*WORK REQUIRED*: In the data below, count how many lines contain "间隔秒数" and give that number by itself.

*Records from a dataset*:

::::

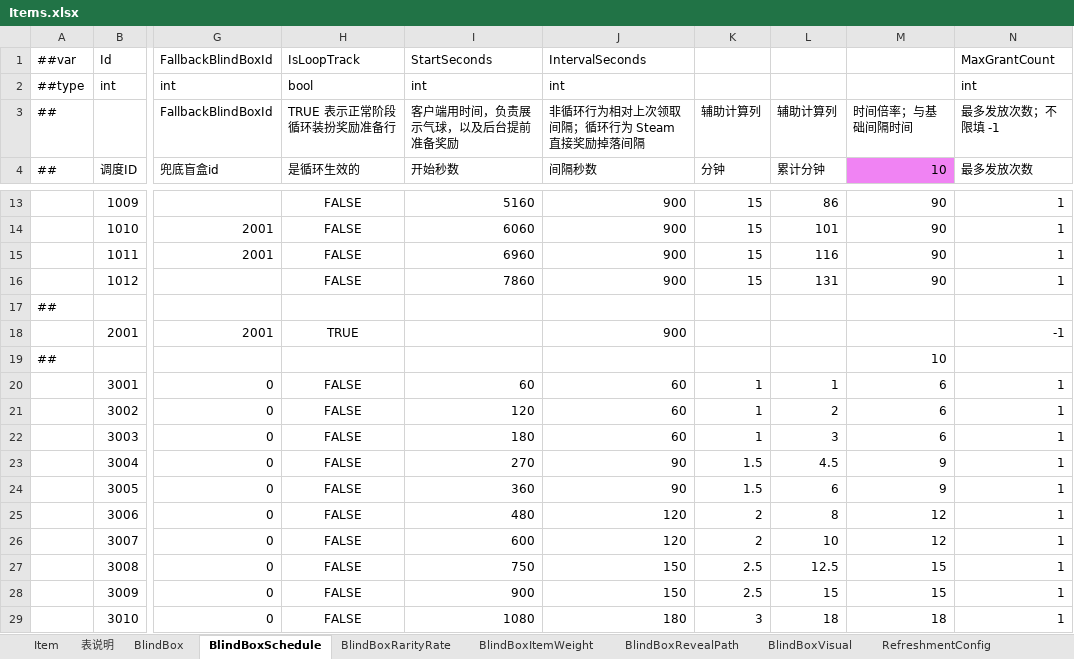
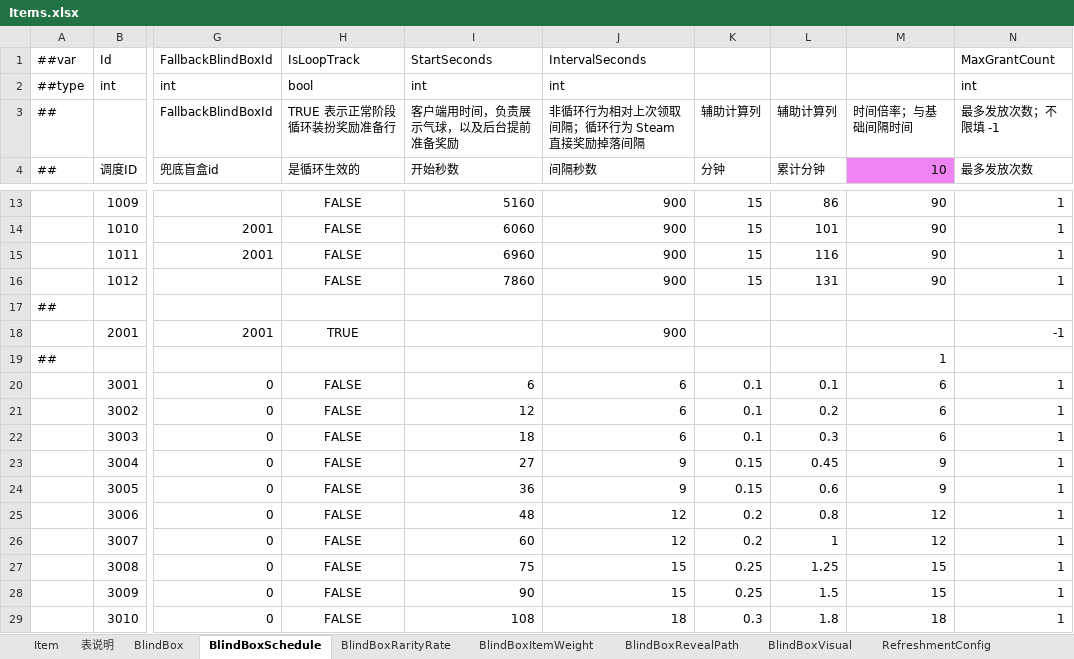
Before and after one commit to SeananTQ/lucky-dog-pub-2026, an Excel workbook: luban-excels/xlsx/Items.xlsx, sheet BlindBoxSchedule, drawn as a sheet; only a part is shown, gaps mark what is left out; values as stored, in another font and other column widths than the file's, no borders; the diff covers the shown part only; the diff names each change by its address in the sheet, - before the commit and + after, or states it on an @@ line.

```diff
--- a/luban-excels/xlsx/Items.xlsx (sheet BlindBoxSchedule)
+++ b/luban-excels/xlsx/Items.xlsx (sheet BlindBoxSchedule)
-M19 (10): 10
+M19 (10): 1
-I20 (开始秒数): 60
+I20 (开始秒数): 6
-J20:J22 (间隔秒数): 60
+J20:J22 (间隔秒数): 6
-K20:K22 (分钟): 1
+K20:K22 (分钟): 0.1
-L20 (累计分钟): 1
+L20 (累计分钟): 0.1
-I21 (开始秒数): 120
+I21 (开始秒数): 12
-L21 (累计分钟): 2
+L21 (累计分钟): 0.2
-I22 (开始秒数): 180
+I22 (开始秒数): 18
-L22 (累计分钟): 3
+L22 (累计分钟): 0.3
-I23 (开始秒数): 270
+I23 (开始秒数): 27
-J23:J24 (间隔秒数): 90
+J23:J24 (间隔秒数): 9
-K23:K24 (分钟): 1.5
+K23:K24 (分钟): 0.15
-L23 (累计分钟): 4.5
+L23 (累计分钟): 0.45
-I24 (开始秒数): 360
+I24 (开始秒数): 36
-L24 (累计分钟): 6
+L24 (累计分钟): 0.6
-I25 (开始秒数): 480
+I25 (开始秒数): 48
-J25:J26 (间隔秒数): 120
+J25:J26 (间隔秒数): 12
-K25:K26 (分钟): 2
+K25:K26 (分钟): 0.2
-L25 (累计分钟): 8
+L25 (累计分钟): 0.8
-I26 (开始秒数): 600
+I26 (开始秒数): 60
-L26 (累计分钟): 10
+L26 (累计分钟): 1
-I27 (开始秒数): 750
+I27 (开始秒数): 75
-J27:J28 (间隔秒数): 150
+J27:J28 (间隔秒数): 15
-K27:K28 (分钟): 2.5
+K27:K28 (分钟): 0.25
-L27 (累计分钟): 12.5
+L27 (累计分钟): 1.25
-I28 (开始秒数): 900
+I28 (开始秒数): 90
-L28 (累计分钟): 15
+L28 (累计分钟): 1.5
-I29 (开始秒数): 1080
+I29 (开始秒数): 108
-J29 (间隔秒数): 180
+J29 (间隔秒数): 18
-K29 (分钟): 3
+K29 (分钟): 0.3
-L29 (累计分钟): 18
+L29 (累计分钟): 1.8
```
Also changed, not shown: 20 edited cells elsewhere in this sheet, luban-excels/xlsx/Main.xlsx, 3 other files.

::::

*WRITTEN RESPONSE*: 10